The costs to the landowner include: the $25.00 application fee, Authorization Agreement fee of $250.00, Conservation Easement Appraisal, Land Stewardship Pledge and Survey (if needed). We also recommend landowners consult with their accountant and attorney.
If a landowner elects to withdraw from the Conservation Easement process prior to it’s completion, the landowner will be responsible to reimburse the Farm & Natural Lands Trust for all costs incurred up to that point.
If the Conservation Easement Agreement meets the Conservation Purpose Test of the IRS code, you may be able to use the balance of your Conservation Easement value as a charitable donation. We advise you to consult with your accountant regarding these provisions of the IRS code. Individuals taking a charitable donation for the balance of the value are required to submit Form 8283 and a copy of their appraisal with their tax return.

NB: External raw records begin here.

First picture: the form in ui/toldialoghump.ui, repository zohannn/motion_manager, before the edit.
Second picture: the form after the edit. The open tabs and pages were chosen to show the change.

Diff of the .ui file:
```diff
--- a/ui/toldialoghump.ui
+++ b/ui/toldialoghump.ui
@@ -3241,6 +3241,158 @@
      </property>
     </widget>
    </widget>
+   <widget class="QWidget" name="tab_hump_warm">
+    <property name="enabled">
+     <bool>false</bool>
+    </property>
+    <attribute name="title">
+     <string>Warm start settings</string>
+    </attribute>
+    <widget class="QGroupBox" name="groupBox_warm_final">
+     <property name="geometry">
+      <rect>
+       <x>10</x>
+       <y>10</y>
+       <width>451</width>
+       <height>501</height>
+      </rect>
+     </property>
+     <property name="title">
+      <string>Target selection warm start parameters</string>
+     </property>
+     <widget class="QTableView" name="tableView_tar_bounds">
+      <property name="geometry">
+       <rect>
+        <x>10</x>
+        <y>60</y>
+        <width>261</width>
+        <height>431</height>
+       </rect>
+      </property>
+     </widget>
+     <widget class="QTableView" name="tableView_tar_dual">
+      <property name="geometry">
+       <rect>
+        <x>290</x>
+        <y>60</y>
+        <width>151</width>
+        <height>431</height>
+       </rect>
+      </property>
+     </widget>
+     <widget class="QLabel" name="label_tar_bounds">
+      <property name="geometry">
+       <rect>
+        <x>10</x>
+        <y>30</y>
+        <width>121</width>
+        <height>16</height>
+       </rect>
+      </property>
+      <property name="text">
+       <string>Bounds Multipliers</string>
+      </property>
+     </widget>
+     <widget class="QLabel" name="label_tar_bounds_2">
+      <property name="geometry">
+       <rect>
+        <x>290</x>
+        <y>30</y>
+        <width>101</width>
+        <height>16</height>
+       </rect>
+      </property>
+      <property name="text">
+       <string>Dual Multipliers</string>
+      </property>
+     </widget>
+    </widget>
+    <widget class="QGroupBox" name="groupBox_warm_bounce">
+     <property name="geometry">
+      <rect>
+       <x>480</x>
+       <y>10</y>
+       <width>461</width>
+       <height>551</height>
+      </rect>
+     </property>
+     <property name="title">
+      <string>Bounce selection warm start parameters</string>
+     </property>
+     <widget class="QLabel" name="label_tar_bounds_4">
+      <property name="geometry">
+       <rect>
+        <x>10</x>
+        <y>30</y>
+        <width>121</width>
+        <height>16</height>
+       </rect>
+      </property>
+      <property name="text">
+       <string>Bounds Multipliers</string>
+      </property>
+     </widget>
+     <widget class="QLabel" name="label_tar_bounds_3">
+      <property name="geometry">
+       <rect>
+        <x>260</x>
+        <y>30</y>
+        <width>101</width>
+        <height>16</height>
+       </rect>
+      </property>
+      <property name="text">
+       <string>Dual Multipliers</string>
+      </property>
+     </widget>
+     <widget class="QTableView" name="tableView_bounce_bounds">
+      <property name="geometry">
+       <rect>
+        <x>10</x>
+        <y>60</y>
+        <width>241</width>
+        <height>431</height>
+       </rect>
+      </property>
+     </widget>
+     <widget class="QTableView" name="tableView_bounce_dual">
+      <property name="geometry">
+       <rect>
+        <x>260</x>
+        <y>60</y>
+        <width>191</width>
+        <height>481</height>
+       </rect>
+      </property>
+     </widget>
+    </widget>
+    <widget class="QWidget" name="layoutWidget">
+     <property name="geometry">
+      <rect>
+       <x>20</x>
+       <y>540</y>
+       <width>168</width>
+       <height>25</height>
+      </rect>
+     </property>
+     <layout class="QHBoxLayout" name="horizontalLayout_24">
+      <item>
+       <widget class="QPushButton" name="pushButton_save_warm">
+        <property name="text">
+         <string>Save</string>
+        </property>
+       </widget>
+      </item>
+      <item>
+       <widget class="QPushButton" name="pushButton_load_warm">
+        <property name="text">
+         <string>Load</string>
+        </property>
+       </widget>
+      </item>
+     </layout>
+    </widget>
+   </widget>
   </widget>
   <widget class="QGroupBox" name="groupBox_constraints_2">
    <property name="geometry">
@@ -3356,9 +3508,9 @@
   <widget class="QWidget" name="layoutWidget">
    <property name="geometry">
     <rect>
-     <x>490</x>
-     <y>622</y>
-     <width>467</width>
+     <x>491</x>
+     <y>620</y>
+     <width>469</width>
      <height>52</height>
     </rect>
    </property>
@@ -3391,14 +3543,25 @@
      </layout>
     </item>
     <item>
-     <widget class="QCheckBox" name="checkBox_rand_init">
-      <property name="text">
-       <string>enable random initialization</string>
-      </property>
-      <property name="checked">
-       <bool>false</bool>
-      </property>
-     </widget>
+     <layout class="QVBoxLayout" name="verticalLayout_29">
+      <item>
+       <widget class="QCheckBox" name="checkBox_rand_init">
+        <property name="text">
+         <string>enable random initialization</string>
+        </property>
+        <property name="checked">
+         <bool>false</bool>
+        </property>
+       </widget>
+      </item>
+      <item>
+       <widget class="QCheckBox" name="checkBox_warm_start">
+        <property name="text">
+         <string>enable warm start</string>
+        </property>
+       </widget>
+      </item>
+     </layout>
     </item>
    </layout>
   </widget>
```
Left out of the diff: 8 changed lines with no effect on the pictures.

Your Conservation Easement Agreement will state that this agreement is in perpetuity. As part of the agreement, the Farm & Natural Lands Trust is committing to an annual site inspection of the property. The annual site inspection insures land use practices remain in compliance as identified in the conservation easement document. Our Land Stewardship Fund provides financially for ongoing site inspections and will allow us to defend the conservation easement if a violation occurs. Because our operating budget is not supported with government funds, the Trust must insure it has the financial resources to undertake this responsibility. The Trust will only use the interest proceeds from the fund for these purposes to insure funds are available in perpetuity to cover this important responsibility.